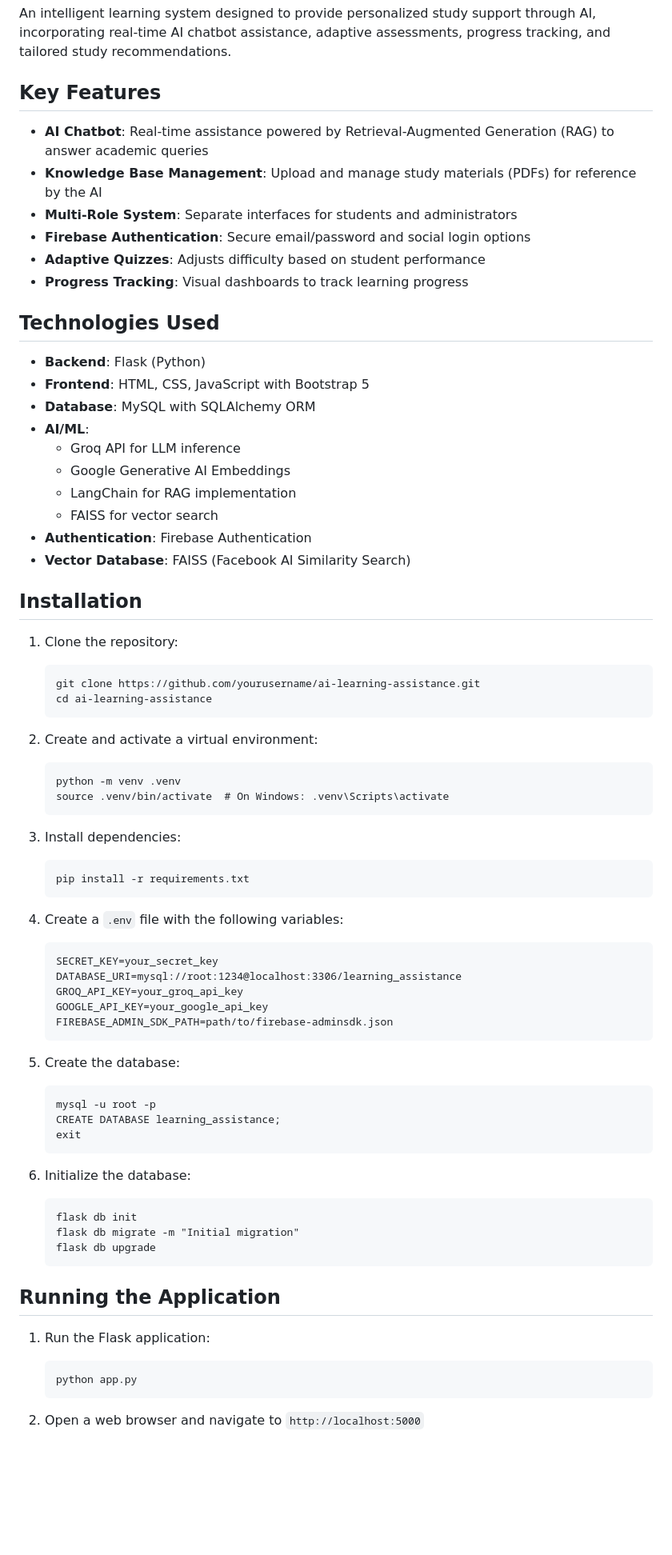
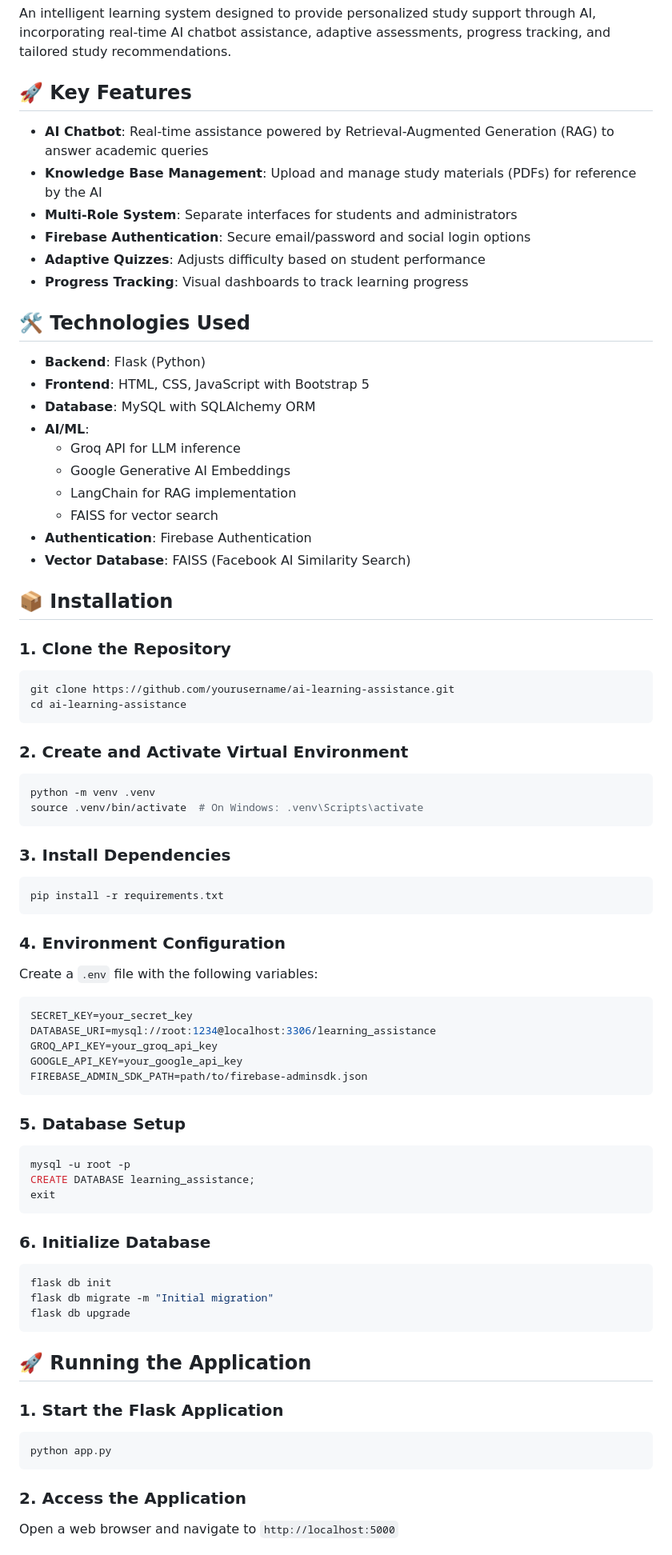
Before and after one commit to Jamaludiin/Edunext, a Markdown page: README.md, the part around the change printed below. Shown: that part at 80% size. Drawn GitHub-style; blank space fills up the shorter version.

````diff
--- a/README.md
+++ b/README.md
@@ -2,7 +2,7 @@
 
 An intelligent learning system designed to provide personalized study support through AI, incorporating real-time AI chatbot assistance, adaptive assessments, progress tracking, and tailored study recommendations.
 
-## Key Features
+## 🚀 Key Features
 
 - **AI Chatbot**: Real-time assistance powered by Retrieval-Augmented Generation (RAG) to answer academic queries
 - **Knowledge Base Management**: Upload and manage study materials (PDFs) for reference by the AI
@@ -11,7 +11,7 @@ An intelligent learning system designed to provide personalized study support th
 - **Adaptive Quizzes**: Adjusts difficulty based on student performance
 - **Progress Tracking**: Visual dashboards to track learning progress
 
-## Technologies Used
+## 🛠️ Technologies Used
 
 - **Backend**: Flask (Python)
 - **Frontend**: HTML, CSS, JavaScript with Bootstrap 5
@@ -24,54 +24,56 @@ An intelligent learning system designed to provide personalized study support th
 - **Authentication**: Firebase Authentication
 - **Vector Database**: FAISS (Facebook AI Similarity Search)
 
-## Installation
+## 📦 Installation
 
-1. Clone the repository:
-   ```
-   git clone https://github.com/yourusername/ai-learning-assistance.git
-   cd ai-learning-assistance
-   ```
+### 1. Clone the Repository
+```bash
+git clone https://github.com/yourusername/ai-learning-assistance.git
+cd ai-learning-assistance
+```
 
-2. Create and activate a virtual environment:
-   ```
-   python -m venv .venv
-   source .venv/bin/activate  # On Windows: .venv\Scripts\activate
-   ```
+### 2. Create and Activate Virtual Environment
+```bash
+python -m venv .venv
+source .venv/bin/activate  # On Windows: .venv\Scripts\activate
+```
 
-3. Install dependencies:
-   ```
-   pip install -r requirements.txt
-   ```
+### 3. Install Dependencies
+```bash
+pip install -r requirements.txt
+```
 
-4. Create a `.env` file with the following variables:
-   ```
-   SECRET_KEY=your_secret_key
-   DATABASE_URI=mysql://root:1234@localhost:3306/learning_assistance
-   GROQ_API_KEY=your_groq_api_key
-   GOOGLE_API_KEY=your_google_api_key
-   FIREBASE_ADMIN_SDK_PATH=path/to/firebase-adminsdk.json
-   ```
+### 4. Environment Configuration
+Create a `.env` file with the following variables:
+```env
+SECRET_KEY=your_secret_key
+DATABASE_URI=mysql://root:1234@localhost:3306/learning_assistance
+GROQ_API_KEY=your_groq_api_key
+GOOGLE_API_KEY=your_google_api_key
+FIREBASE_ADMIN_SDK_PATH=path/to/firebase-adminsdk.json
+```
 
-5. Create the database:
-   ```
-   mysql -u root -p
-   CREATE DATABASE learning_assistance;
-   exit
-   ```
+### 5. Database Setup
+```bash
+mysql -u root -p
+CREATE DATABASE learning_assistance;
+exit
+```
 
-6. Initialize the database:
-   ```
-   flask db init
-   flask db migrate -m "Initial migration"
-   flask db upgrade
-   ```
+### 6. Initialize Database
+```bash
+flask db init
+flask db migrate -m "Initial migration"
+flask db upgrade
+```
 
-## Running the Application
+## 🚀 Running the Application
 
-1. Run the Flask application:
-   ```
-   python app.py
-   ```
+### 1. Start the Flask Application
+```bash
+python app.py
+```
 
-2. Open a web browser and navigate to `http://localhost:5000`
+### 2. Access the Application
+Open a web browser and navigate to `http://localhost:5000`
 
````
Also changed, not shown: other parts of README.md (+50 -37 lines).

- - -

Could you copy each line in the listing above that includes the word "README"?

Before and after one commit to Jamaludiin/Edunext, a Markdown page: README.md, the part around the change printed below. Shown: that part at 80% size. Drawn GitHub-style; blank space fills up the shorter version.
--- a/README.md
+++ b/README.md
Also changed, not shown: other parts of README.md (+50 -37 lines).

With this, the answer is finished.